In 1985, Oakland City University celebrated its 100th anniversary as an institution of higher education in the state of Indiana. Significant events have highlighted the College’s contribution to the state and nation.
First efforts to establish what eventually came to be Oakland City College were put forth by the General Association of General Baptists in 1838, and the history of the school has always been connected with the denomination. Nothing tangible, however, was accomplished until after the Civil War. In 1866-1867, Oakland Institute was founded, but insufficient funds resulted in its being closed.
Oakland City College was granted a charter from the state of Indiana in 1885. On a tract of land given by Colonel William Cockrum to serve as a campus, the college was begun.

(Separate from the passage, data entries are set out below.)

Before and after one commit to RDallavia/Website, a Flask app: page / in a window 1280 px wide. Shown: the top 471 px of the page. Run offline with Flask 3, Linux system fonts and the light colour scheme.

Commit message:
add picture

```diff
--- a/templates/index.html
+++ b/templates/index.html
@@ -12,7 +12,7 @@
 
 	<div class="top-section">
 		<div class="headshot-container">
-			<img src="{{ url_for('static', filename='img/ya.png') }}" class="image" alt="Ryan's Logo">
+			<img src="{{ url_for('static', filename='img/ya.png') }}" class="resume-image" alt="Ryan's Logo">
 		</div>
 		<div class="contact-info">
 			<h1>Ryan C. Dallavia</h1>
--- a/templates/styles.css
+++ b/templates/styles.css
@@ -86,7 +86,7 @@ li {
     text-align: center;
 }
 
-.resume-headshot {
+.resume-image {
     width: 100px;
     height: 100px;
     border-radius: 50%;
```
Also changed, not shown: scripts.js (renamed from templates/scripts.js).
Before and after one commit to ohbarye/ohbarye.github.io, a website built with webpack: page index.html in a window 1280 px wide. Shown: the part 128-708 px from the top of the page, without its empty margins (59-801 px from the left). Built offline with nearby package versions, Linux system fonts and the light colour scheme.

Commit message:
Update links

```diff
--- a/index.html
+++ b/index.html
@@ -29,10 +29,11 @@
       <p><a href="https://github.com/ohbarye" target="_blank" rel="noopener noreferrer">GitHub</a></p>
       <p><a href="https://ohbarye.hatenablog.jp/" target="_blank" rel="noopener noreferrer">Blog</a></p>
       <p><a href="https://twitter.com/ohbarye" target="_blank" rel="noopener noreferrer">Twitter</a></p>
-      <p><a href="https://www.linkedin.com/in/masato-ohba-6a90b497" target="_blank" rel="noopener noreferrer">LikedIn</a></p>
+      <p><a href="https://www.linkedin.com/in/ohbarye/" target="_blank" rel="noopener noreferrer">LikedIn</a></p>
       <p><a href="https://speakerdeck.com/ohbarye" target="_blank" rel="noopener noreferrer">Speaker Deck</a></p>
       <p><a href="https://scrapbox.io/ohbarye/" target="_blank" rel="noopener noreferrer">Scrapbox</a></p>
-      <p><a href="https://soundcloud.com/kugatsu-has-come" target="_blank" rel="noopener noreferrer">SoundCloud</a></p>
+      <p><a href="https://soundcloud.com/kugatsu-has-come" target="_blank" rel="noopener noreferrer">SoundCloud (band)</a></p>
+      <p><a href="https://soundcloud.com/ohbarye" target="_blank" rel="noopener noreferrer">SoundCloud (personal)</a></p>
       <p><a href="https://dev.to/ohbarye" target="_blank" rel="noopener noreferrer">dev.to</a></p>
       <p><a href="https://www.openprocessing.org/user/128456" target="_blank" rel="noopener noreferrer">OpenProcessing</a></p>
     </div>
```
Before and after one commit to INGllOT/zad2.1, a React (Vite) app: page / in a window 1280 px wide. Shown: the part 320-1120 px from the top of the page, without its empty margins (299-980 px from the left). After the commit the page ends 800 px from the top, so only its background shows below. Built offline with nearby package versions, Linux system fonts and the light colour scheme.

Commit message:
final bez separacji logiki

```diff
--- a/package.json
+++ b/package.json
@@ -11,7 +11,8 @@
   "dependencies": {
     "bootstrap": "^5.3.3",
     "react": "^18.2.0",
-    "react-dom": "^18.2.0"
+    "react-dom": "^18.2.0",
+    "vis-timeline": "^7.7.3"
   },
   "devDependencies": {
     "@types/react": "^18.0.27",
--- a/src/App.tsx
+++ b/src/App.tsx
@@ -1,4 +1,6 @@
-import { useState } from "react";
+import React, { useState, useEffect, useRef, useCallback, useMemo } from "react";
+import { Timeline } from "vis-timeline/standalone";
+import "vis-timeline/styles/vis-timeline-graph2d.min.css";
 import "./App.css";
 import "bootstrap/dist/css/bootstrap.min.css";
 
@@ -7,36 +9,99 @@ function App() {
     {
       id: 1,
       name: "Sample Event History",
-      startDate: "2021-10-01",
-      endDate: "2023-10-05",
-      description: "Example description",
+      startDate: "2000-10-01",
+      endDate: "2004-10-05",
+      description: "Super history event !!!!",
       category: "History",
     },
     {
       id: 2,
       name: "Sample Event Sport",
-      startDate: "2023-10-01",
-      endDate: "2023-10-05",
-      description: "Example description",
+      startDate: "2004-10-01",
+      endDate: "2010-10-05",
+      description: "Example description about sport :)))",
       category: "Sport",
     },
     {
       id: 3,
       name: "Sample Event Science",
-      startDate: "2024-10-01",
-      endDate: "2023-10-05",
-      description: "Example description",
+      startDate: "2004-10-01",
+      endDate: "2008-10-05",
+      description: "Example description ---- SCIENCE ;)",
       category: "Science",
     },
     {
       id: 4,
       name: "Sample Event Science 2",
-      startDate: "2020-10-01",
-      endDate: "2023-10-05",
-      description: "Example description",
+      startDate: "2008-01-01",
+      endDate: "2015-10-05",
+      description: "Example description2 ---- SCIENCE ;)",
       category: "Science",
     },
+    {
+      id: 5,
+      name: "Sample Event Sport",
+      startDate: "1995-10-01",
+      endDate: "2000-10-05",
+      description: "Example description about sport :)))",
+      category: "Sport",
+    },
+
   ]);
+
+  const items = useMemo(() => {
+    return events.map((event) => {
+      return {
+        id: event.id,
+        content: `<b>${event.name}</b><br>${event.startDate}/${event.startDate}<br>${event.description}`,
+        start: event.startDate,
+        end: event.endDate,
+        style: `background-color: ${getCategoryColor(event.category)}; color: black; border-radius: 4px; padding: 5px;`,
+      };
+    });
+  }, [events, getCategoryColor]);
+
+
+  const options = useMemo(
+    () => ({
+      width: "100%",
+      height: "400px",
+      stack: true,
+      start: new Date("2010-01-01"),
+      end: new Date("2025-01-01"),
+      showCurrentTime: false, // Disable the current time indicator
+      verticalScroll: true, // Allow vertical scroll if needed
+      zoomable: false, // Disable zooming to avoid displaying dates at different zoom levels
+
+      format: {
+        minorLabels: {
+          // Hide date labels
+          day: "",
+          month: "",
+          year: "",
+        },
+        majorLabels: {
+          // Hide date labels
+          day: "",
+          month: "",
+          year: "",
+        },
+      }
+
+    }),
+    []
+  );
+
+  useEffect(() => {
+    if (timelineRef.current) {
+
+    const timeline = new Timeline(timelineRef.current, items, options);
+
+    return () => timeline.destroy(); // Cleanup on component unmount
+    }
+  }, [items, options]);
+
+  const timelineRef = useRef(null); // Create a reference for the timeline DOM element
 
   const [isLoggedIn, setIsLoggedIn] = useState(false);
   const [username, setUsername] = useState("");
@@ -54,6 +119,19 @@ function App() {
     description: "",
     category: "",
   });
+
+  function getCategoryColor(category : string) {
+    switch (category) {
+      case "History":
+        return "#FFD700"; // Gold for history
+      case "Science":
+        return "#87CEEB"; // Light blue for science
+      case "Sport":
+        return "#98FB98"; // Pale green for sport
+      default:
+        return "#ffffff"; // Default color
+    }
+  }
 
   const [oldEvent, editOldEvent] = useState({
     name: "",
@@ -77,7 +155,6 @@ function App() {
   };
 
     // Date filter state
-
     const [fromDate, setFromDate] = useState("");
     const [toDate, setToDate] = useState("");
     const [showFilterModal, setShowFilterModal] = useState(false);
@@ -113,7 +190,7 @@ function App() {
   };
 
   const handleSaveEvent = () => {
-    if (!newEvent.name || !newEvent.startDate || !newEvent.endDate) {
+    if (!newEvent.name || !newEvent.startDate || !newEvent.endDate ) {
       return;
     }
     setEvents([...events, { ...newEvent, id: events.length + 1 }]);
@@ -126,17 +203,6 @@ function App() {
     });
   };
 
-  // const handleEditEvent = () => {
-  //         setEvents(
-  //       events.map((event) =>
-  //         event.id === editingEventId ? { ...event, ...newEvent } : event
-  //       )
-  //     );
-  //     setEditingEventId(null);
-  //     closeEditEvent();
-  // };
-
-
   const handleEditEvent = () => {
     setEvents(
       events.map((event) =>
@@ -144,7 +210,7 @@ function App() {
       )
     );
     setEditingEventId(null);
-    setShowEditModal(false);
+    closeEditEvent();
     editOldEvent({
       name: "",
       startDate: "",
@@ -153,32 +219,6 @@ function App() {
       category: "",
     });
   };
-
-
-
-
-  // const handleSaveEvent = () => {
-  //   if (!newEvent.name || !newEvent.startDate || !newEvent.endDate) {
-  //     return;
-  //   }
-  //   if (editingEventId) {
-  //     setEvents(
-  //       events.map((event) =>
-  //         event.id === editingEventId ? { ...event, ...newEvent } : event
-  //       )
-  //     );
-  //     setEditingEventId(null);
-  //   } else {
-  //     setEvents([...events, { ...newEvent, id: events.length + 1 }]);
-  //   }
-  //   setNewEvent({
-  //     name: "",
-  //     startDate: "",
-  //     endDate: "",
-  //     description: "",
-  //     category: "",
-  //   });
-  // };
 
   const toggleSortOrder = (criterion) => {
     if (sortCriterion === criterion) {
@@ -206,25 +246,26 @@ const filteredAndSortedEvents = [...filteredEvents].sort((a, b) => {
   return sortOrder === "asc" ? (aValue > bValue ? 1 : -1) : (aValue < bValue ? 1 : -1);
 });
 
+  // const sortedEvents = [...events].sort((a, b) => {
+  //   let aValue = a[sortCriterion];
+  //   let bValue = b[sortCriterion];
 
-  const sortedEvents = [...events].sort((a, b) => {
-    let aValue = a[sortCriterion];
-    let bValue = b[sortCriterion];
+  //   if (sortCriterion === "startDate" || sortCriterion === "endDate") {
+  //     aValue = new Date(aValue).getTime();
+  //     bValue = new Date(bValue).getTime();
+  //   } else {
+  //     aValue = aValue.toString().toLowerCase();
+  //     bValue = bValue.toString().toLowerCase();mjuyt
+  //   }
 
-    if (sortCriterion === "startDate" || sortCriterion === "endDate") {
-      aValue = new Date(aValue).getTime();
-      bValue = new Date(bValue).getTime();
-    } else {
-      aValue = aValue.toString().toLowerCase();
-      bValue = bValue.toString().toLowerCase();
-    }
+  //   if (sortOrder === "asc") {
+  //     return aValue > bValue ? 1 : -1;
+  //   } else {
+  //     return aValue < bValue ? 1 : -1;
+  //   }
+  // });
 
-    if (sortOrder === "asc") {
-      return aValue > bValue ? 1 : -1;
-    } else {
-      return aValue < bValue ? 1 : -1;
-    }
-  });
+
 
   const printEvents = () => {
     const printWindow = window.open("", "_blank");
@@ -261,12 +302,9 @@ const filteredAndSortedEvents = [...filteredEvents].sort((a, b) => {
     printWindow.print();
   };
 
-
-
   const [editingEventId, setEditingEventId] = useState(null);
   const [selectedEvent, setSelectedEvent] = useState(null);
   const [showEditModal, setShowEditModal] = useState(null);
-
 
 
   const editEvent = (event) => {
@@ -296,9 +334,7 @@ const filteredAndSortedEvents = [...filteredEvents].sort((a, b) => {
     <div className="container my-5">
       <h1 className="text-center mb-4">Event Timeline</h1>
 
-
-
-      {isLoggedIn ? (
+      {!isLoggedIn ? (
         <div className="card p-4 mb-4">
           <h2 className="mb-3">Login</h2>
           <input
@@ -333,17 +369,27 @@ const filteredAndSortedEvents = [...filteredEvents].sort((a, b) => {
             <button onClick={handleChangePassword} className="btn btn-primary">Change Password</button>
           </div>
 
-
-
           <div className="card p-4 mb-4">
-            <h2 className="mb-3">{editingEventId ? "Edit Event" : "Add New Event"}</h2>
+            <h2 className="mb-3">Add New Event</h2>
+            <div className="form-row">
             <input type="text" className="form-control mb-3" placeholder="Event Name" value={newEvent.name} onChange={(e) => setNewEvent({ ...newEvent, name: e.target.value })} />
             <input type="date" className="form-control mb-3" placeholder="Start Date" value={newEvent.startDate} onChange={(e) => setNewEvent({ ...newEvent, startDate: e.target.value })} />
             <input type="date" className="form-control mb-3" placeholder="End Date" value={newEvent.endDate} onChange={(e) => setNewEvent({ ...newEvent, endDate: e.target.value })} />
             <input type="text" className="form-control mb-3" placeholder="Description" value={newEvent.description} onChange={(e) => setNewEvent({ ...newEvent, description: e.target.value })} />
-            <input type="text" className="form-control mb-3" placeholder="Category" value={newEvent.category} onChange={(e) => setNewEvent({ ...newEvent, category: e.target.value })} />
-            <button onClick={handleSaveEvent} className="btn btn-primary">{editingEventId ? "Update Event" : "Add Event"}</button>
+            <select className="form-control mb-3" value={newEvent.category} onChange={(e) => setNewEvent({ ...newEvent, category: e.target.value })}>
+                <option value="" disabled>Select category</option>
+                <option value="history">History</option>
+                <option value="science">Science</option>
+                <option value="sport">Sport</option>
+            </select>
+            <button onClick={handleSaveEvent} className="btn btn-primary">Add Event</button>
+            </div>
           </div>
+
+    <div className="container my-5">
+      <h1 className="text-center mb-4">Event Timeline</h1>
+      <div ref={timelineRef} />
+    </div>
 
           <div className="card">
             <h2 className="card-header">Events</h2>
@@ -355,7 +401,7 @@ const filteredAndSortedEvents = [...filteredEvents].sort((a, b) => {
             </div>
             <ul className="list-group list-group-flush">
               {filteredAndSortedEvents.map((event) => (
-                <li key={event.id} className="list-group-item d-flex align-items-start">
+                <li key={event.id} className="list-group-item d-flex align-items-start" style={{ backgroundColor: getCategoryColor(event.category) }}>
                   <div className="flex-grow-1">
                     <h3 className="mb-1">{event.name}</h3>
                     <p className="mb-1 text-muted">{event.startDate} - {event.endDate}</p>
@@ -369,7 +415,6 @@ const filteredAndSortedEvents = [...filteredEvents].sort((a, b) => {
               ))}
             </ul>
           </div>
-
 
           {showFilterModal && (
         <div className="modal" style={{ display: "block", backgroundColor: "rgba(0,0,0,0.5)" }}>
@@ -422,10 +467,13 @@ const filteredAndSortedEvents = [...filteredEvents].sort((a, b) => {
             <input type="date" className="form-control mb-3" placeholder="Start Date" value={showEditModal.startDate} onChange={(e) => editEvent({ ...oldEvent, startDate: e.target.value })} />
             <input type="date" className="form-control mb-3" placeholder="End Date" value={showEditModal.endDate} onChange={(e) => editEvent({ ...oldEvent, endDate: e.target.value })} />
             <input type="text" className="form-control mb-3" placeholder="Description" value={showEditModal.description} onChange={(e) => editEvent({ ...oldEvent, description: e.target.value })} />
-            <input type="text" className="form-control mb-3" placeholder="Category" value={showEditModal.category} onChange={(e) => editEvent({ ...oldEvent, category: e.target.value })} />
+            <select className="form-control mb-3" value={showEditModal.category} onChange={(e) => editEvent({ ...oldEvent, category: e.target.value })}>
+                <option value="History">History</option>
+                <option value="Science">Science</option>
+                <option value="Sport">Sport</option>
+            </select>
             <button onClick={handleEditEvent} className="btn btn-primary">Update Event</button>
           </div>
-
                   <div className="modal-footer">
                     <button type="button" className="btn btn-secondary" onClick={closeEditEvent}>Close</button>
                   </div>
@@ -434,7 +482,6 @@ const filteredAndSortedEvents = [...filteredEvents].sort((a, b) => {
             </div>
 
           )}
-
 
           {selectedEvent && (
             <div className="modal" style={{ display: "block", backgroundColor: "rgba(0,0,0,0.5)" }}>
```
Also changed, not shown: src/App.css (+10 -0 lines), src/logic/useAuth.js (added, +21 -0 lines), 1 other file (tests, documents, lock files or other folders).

Bricks for the original building were manufactured on the grounds. This structure and a later addition composed the former Administration Building. In 1995, the College changed its name from Oakland City College to Oakland City University.